----- Data extract -----

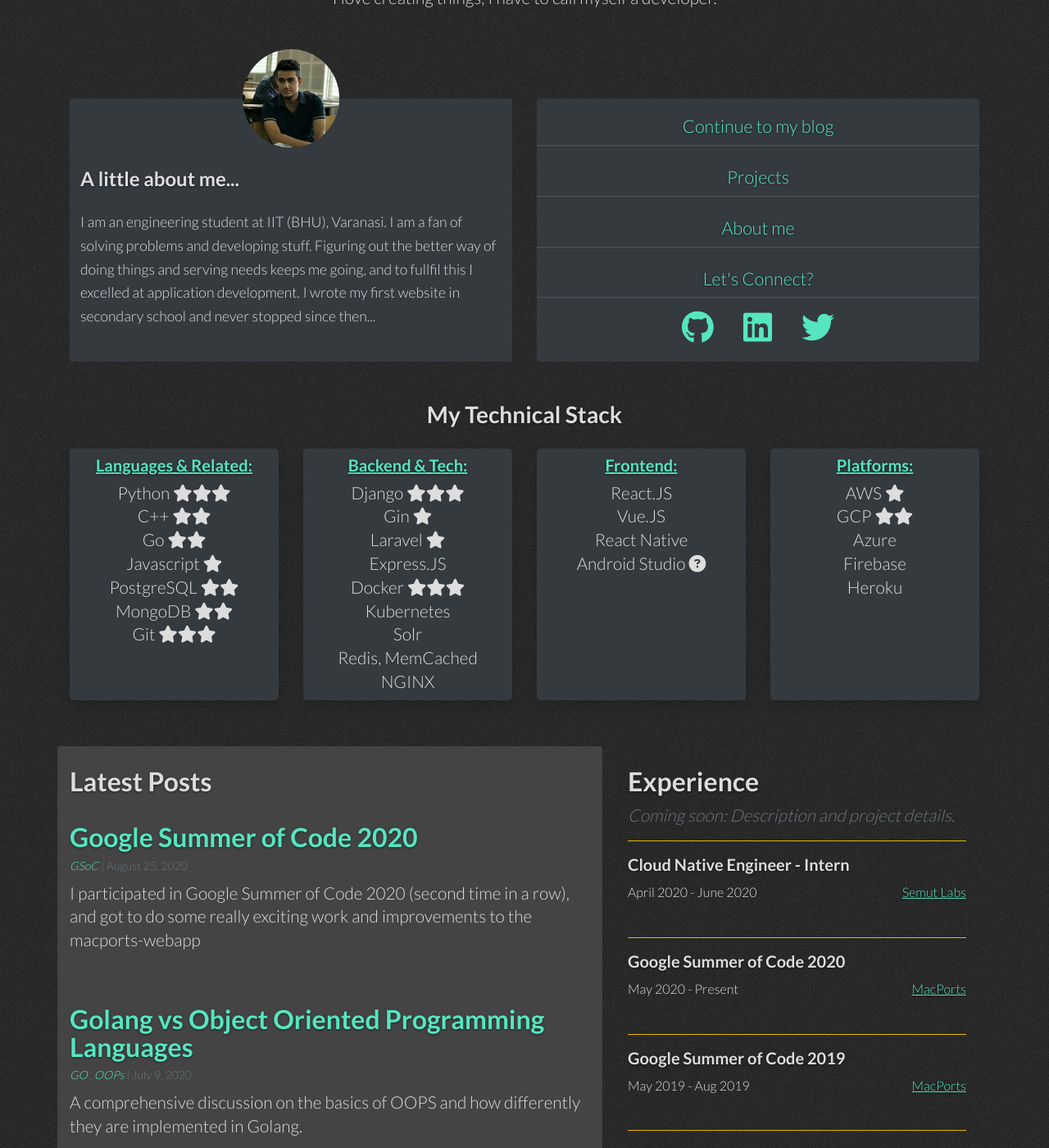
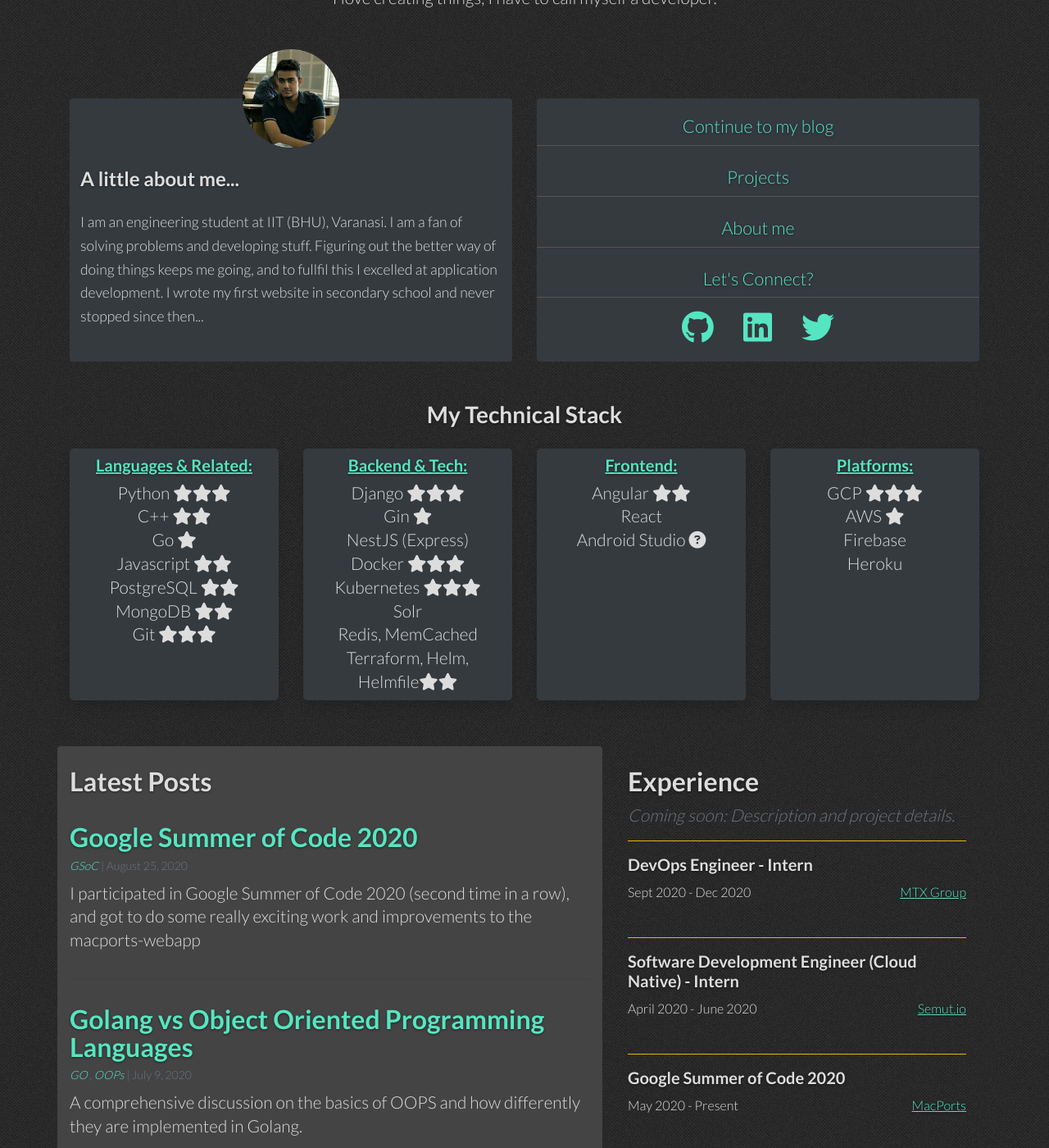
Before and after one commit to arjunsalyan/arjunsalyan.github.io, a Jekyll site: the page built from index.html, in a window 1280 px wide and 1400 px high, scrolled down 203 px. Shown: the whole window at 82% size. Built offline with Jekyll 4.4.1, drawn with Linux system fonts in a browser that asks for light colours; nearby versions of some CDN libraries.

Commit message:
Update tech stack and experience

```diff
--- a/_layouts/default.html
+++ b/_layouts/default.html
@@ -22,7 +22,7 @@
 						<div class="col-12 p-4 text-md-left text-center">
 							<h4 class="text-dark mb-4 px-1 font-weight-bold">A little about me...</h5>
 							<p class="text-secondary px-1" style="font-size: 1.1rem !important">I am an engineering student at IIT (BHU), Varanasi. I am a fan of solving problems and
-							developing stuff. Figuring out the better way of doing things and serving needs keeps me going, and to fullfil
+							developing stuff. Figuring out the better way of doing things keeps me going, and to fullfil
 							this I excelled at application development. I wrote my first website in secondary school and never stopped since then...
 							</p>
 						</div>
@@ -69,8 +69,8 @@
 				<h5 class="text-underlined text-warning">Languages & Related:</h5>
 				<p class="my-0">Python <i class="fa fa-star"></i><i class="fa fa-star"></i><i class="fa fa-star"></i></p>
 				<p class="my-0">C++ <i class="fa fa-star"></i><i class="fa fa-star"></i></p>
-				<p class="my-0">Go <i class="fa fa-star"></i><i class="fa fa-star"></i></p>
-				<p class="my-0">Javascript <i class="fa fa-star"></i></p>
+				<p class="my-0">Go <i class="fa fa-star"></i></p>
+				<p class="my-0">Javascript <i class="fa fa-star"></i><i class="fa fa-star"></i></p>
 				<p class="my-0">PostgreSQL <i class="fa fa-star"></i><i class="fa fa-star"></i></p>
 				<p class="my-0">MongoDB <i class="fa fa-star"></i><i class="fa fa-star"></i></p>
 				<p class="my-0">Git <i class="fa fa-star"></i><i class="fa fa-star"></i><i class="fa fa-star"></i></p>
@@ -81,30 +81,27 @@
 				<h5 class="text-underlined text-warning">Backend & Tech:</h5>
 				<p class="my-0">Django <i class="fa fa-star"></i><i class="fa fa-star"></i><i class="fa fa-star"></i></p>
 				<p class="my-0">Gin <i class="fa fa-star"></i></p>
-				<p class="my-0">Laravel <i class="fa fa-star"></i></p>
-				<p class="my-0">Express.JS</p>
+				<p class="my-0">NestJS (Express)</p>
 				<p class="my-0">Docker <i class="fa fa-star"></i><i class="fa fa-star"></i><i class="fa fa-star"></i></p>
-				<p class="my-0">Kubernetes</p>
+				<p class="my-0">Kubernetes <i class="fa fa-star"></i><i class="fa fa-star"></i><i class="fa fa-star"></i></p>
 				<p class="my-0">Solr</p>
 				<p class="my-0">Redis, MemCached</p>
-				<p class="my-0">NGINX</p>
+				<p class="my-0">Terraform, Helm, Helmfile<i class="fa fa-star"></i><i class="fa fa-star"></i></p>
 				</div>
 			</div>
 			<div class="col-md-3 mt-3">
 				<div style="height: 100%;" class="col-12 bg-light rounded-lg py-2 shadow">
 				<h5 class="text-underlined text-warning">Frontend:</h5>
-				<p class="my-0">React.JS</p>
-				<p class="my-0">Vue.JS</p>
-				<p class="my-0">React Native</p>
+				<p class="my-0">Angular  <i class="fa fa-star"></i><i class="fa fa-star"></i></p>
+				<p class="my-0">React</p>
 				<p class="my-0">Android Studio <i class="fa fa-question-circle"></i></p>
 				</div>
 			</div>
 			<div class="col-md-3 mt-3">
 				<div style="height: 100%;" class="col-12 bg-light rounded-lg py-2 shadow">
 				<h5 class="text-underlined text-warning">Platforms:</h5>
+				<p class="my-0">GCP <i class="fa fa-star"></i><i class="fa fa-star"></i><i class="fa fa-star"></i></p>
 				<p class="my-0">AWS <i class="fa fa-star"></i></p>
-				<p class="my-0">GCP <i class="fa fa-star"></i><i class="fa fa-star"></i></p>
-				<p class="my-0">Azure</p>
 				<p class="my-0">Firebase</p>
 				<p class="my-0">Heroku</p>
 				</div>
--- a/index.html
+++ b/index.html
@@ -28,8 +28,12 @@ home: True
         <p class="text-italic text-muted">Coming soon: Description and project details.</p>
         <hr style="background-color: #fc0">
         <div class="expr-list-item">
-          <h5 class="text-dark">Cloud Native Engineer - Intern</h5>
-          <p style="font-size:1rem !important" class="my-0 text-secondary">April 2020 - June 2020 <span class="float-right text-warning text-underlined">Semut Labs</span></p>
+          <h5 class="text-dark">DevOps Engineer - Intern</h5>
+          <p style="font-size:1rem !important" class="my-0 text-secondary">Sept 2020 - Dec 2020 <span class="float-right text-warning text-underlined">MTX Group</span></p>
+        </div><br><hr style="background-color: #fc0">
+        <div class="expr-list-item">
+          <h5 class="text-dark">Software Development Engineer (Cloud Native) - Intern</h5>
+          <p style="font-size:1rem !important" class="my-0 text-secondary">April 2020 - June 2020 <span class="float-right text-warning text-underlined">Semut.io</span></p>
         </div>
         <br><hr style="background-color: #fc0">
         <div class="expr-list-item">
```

-----
----- Data extract -----

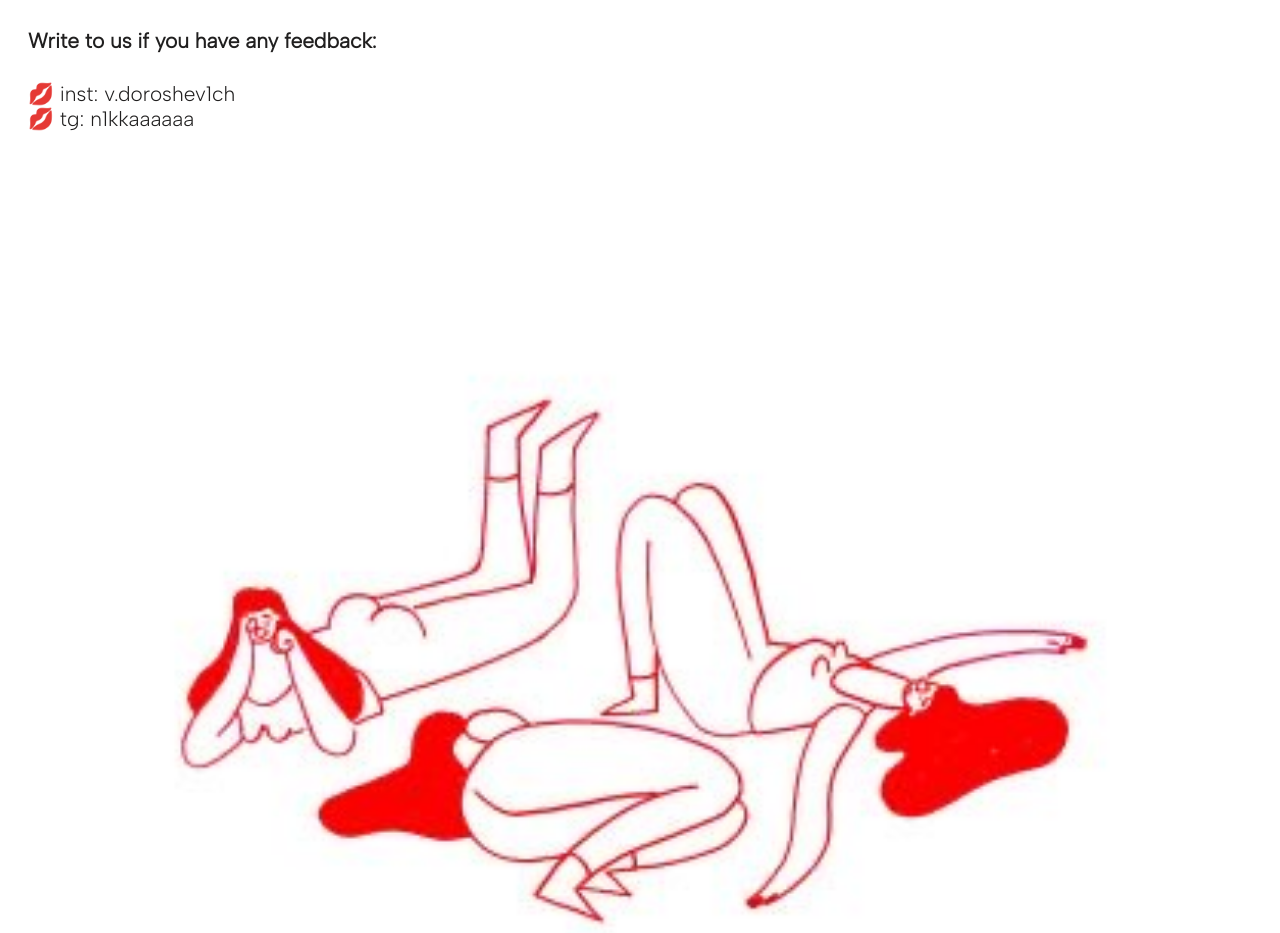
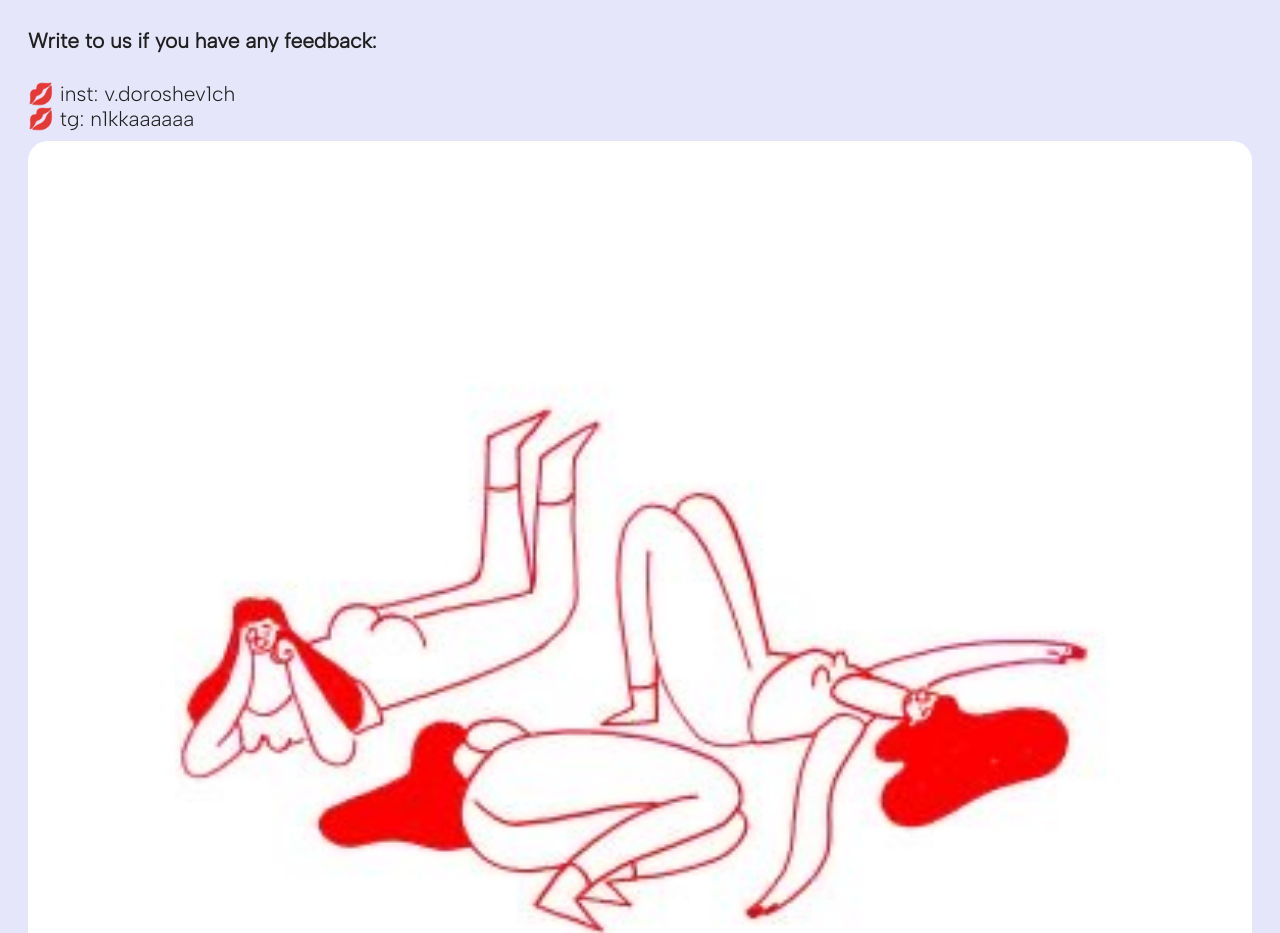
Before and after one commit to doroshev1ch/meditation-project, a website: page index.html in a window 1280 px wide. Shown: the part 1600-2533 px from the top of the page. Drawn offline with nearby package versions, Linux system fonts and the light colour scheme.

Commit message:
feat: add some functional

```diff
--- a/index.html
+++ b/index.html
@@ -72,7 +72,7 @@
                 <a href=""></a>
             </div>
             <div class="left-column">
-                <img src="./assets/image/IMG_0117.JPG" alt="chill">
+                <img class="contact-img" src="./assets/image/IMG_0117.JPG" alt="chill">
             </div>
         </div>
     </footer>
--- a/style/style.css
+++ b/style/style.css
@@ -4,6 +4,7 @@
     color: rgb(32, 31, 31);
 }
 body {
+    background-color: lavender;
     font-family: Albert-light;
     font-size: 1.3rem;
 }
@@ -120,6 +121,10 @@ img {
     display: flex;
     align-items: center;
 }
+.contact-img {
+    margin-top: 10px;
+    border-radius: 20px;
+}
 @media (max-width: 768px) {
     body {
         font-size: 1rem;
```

-----
----- Data extract -----

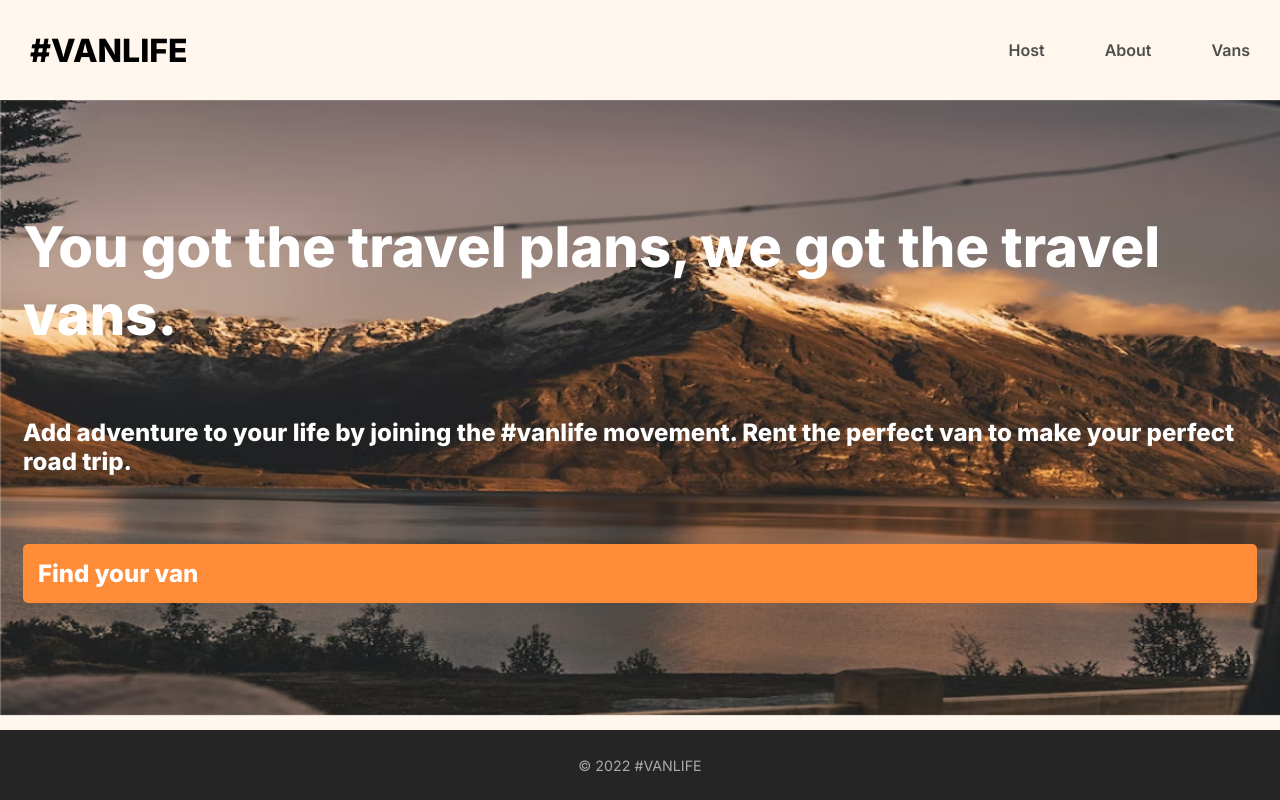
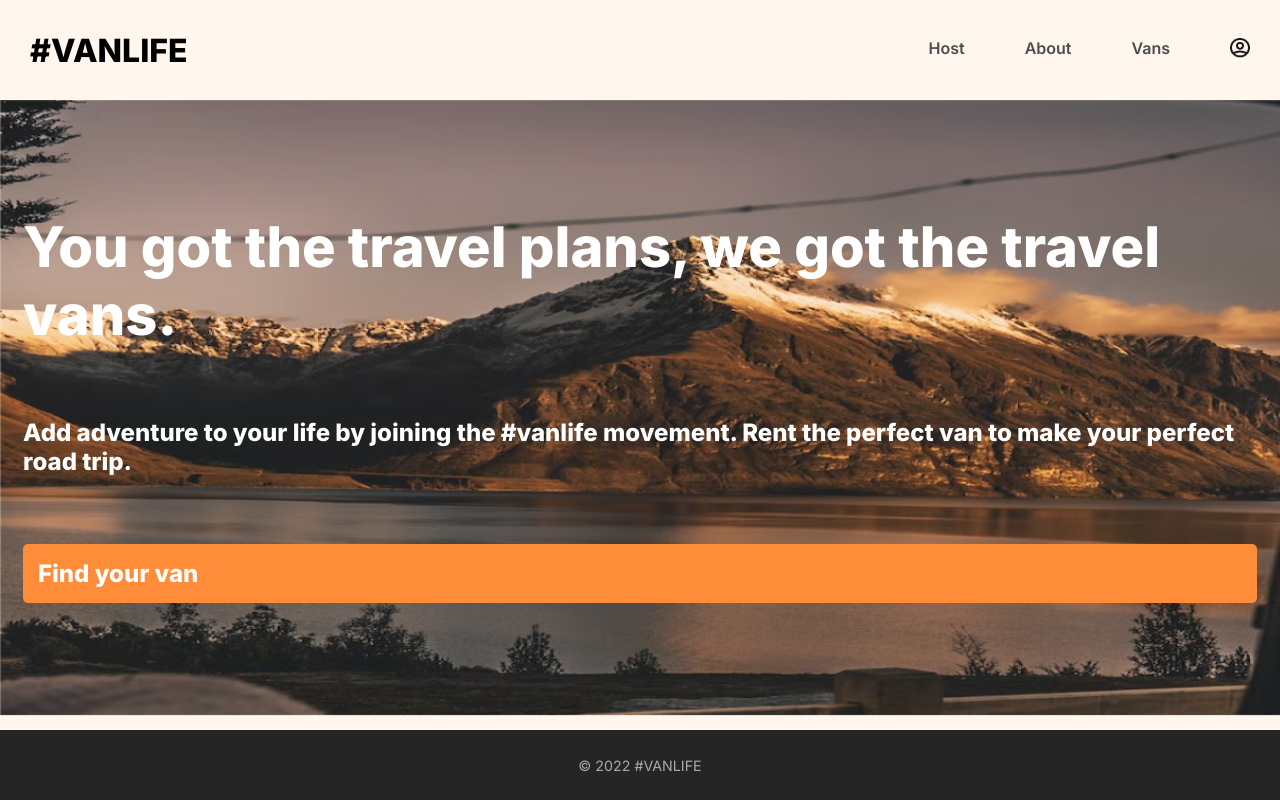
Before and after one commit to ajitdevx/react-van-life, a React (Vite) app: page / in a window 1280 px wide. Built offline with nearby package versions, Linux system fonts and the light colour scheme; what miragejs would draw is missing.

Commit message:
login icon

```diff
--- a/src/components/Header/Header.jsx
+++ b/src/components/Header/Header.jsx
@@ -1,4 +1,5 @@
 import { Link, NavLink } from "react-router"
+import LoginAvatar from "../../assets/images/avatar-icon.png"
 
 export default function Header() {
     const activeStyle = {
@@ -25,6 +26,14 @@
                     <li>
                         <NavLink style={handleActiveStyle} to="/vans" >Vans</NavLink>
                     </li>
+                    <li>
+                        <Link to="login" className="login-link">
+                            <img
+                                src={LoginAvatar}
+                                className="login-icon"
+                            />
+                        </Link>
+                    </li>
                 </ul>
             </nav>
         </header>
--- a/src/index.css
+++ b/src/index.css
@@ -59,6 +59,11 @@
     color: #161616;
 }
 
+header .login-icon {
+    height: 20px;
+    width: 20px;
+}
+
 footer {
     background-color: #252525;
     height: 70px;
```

-----

Take the entries above and copy out all lines with the string "height".

 				<div style="height: 100%;" class="col-12 bg-light rounded-lg py-2 shadow">
 				<div style="height: 100%;" class="col-12 bg-light rounded-lg py-2 shadow">
+    height: 20px;
     height: 70px;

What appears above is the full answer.